Got an Andoid phone? Wish you had an Xperia Play instead of the touchscreen fumbling that accompanies most handsets? Swedish developer Fructel has heard your cry and they’ve introduced us to Gametel, a bluetooth game controller that clips onto the bottom of your phone and packs away easily for storage. As a handy bonus, even those of you with Apple devices can use it too, although in a somewhat stunted capacity.
Let’s be honest here, I’m not going to be the first person to assume that the Gametel would be fairly cheap to handle, and a decade of third-party controllers and peripherals would back that up in a heartbeat. To my surprise however, it’s not that bad at all, with a fairly weighty design matched with some medium-grade plastic construction and robust operation from its spring-loaded phone clip.
To operate the device you need to pull that clip up from the back of the unit, open two plastic ‘jaws’ and then slide your phone into position. The force from the spring keeps your phone nestled firmly, and even when in use for a couple of hours I only noticed a small degree of slippage – which was easily corrected by simply moving the phone back into position. It feels, unsurprisingly, much like an Xperia Play or a PSP Go when clipped to your phone in landscape mode.

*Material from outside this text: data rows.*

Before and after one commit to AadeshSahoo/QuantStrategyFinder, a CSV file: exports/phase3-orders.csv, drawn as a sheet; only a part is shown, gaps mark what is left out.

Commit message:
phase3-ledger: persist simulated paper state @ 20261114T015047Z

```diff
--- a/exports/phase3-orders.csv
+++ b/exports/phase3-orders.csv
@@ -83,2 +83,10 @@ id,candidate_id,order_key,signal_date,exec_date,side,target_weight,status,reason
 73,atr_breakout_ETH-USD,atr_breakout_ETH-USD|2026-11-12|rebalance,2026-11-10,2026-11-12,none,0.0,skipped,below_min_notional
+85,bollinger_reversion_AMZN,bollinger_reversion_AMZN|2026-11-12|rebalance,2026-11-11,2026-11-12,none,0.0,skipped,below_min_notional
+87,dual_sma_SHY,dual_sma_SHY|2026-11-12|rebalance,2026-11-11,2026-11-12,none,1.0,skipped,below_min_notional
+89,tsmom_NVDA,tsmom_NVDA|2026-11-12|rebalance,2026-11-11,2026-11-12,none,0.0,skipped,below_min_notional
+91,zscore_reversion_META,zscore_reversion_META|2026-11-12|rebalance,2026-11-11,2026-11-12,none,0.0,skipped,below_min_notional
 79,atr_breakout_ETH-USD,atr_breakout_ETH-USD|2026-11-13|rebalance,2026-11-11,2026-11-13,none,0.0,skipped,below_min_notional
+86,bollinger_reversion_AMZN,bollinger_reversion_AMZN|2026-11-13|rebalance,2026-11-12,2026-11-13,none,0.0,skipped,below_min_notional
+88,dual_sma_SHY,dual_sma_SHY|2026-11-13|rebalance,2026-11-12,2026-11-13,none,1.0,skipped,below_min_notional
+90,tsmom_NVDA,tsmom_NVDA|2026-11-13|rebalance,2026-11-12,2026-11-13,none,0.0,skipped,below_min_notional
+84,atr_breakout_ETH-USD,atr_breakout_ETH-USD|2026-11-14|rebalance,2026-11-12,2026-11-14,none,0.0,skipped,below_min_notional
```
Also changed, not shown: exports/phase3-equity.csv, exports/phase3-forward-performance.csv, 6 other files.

The face controls consist of a rocker-style directional pad with four action buttons and a smaller start and select, whilst two shoulder buttons complete the lineup. Although hardly up to the standards set by a dedicated handheld console, the button action is nevertheless fairly pleasing, with the four-way directional pad responsive and fast enough to be usable. Indeed, the only truly disappointing features are the two shoulder buttons which are difficult to access once your phone is in place. They also have a fairly short depth, which makes using them somewhat less than satisfactory.
It’s not a premium device by any means then, but it’s a far cry from the offensive mess that you might expect from the packaging, which is cheap and gaudy. There’s only the controller and an instruction sheet to be found inside, with no charger or even a USB cable included for your money. The rationale here is that seemingly that everybody with an Android device will already have the micro-USB lead required, but that’s a bit of a cop-out, and the least you’d expect from any product is to have everything included to get it up and running.
After a swift couple of hours on charge, setting up the Gametel with your Android device couldn’t be simpler. You’ll need to download the Gametel app, load it up, hold the start button for a couple of seconds and then pair it to your phone. The process on iOS is also similar, with the Gametel setting itself to iCade mode, for those of you familiar with the mini arcade cabinet unit. To turn it on in the future, you just hold down the start button and then select the Gametel input device when it flashes up on your screen.
Although emulators and retro software are the primary force behind the controller layout, if you’re after a modern game then the Gametel app is a decent place to start looking. There are over 50 titles listed here that have been tested as functional with the controller, although there seem to be a fair few more that will work with a bit of configuration. Unsurprisingly, playing each of them is a mixed bag, with the simpler Canabalt and Temple Run clones working out well, and more complex titles such as Edge becoming a rather frustrating mess.
Although the analogue controls of the Xperia Play are conspicuously absent from the Gametel, it’s nevertheless a decent stab at getting controls right for emulated systems, and it’s here that the controller does its best work. Playing old Gameboy, NES, MegaDrive or SNES titles work extremely well on the Gametel, with the caveat of those terrible triggers. The directional pad can be cajoled into working well for the most part, although again it would have been nice to have seen a somewhat more comprehensive eight-way setup there.
As for battery life, there’s not much to complain about. It’s rated at 9 hours on the official documentation, and it certainly lasts for something approaching that margin. Indeed my phone battery turned out to be the larger problem, as keeping Bluetooth interactivity going for a couple of hours completely drained the charge.
The Gametel is a decent stab at getting a bluetooth solution up and running for those of us without the Xperia Play, but it’s not without faults. Although it functions as advertised and I never encountered any serious issues, it’s also a controller that leaves you wanting something slightly better. Something of a more premium build quality perhaps, or with more attention paid to the shoulder buttons and directional pad, or perhaps squeezing a couple of analogue nubs into the layout somewhere to take into account modern titles.
What’s there functions perfectly well though, and if you play a lot of old Gameboy, Arcade, MegaDrive or NES games on your phone, then it’s a perfectly decent companion to throw into your bag for a daily commute or a long trip. The small form factor makes it easy to carry, and the nicely balanced weight makes it relatively comfortable for longer gaming sessions.
Not bad then, but there’s certainly room for improvement in the Bluetooth controller marker.